When I was young, I loved “dress-up” time. In my childhood, students in my classes loved to dress up as astronauts, cowboys, ballerinas, bakers, and heroes. The possibilities seemed endless, but what this playtime did was to help us to imagine ourselves as someone else, to see ourselves as capable of doing things other than we may have thought possible. I get a great deal of joy walking into some of our younger grades here at St. James and seeing students don the outfits of doctors or grocers, taking turns running a clinic or a store, letting their imaginations open up and explore some possibilities that might otherwise have been overlooked. These outfits can help us to live into the best that these costumes represent.
This is even why schools like St. James have uniforms. Aesthetics aside, a uniform helps to set a particular tone - we are here to be St. James students. We dress up to play and we dress up to work, as expressions not only of who we are, but what we aspire to be. I often hear students ask,”Why do you wear that black shirt and white collar?” Several students even believe I wear the same shirt every day (I assure you I do not.) The clerical shirt and collar not only helps people to identify me as a priest; it also helps me to remember the immense responsibility of this vocation - this costume helps me to aspire to being better at my work, and to remember that God walks with me.
The Soirée is an opportunity for folks in our school community to dress up a bit and imagine what we, as “Great Gatsbys” and “Daisies,” might do for this school - all in a spirit of fun and good company.
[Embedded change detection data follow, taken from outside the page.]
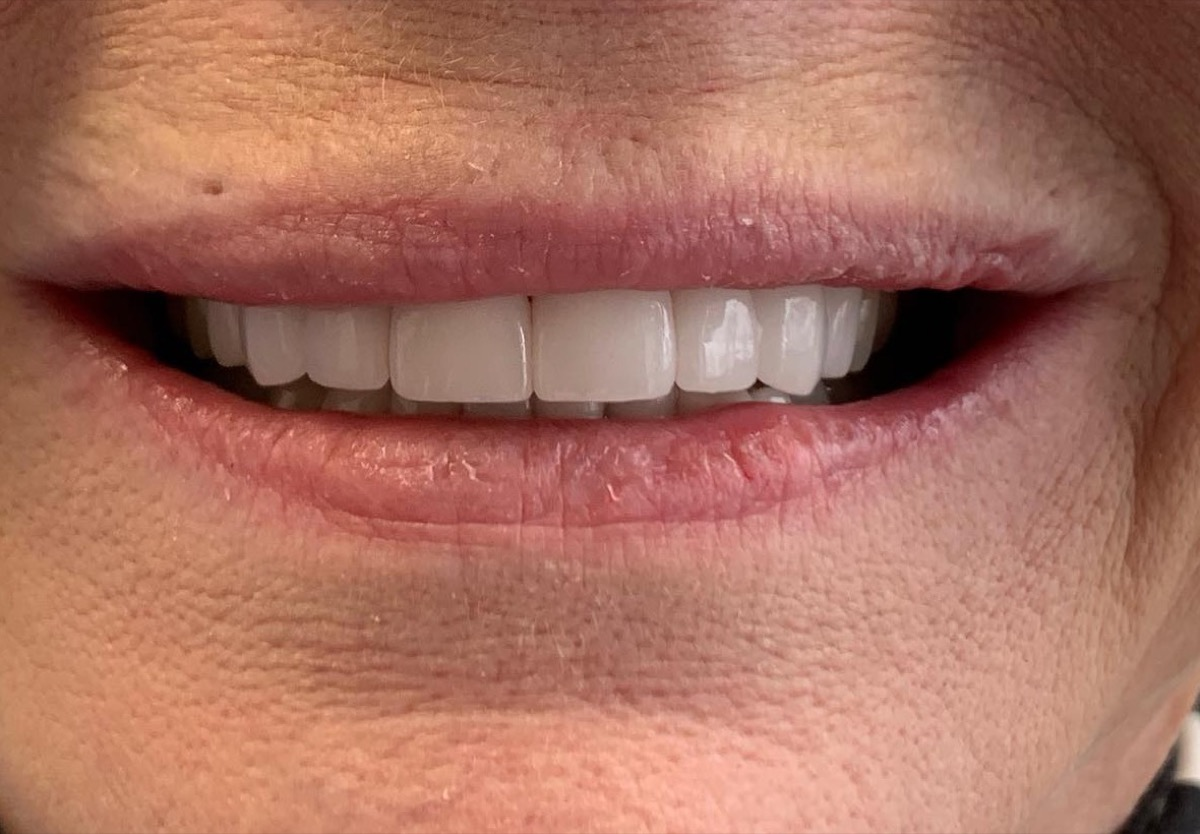
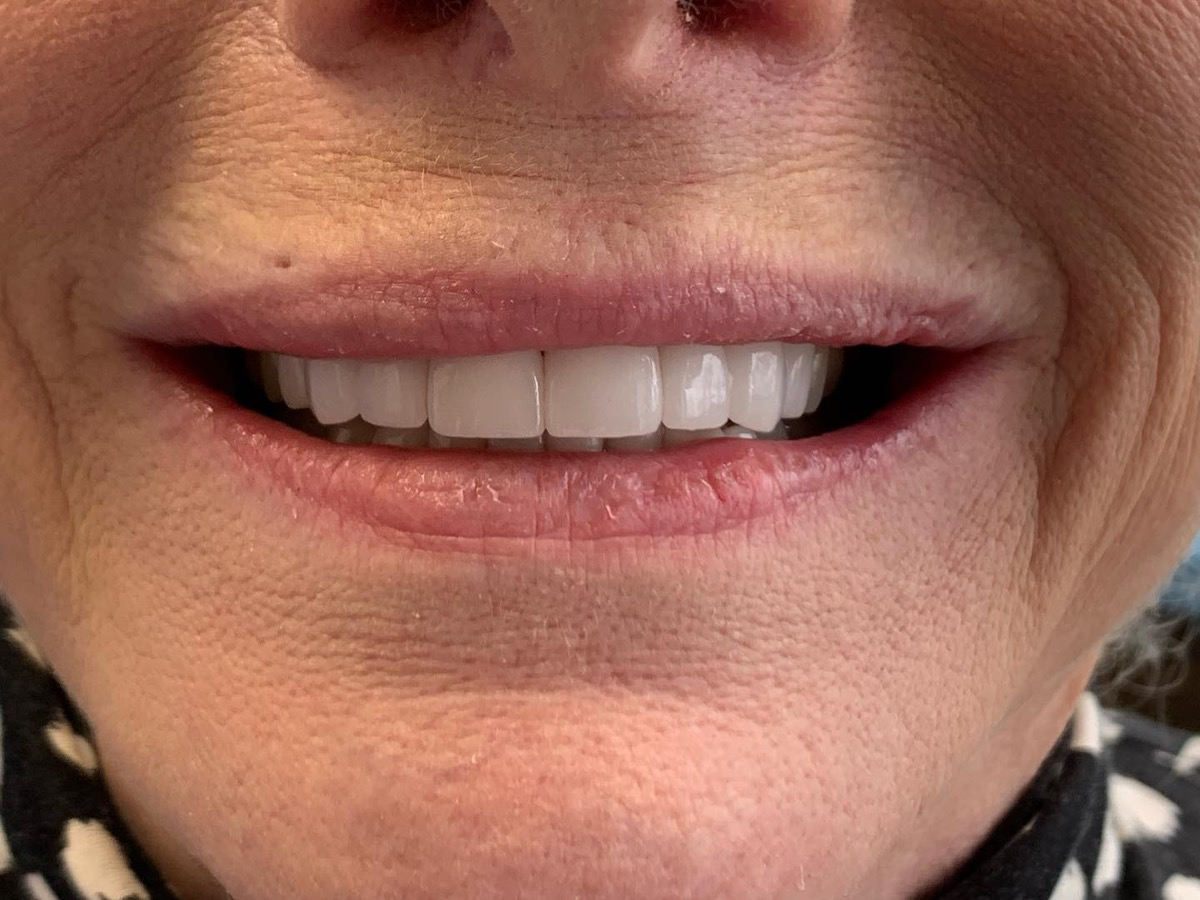
Restore smile photo to original composition
The earlier center-crop changed the framing and made the mouth look
stretched. Rebuilt from the original file: full composition, original
4:3 proportions, resized to 1200x900. Cache-busted the URL so visitors
get the corrected image.

diff --git a/services/crowns-bridges.html b/services/crowns-bridges.html
@@ -49,7 +49,7 @@
           <figcaption data-i18n="pg.caseCaption">Actual case from our lab</figcaption>
         </figure>
         <figure class="case-photo">
-          <img src="../assets/img/crowns-case-smile.jpg" alt="Patient's natural-looking smile after anterior crown restoration" width="1200" height="834" loading="lazy">
+          <img src="../assets/img/crowns-case-smile.jpg?v=2" alt="Patient's natural-looking smile after anterior crown restoration" width="1200" height="900" loading="lazy">
           <figcaption data-i18n="pg.caseCaption">Actual case from our lab</figcaption>
         </figure>
       </div>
When serious fun happens, dress-up is often a part of it! What a great topic to think about as we approach the big dress-up holiday of Halloween. While some in our world fear the evil themes and satanic imagery of the holiday, most of us recognize Halloween as a time to practice our resistance to forces of evil. We manage to be good people even when we dress as monsters!
On Friday, October 18th, the fifth grade dressed up in uniforms with their blazers. They were pinned with the shield of the school to remind them of their changing relationship with St. James Episcopal Day School. This dressing up reminds the fifth grade class of our expectations of them and our hopes for them. They now prepare to take all that they have learned in this place and carry it forward into new experiences. These clothes (the uniforms) help to indicate something about who they are and how they are called to live. They can be the best of what St. James has given them. Dressing up is serious play for all of us.
Fr. Michael Kuhn, Head of School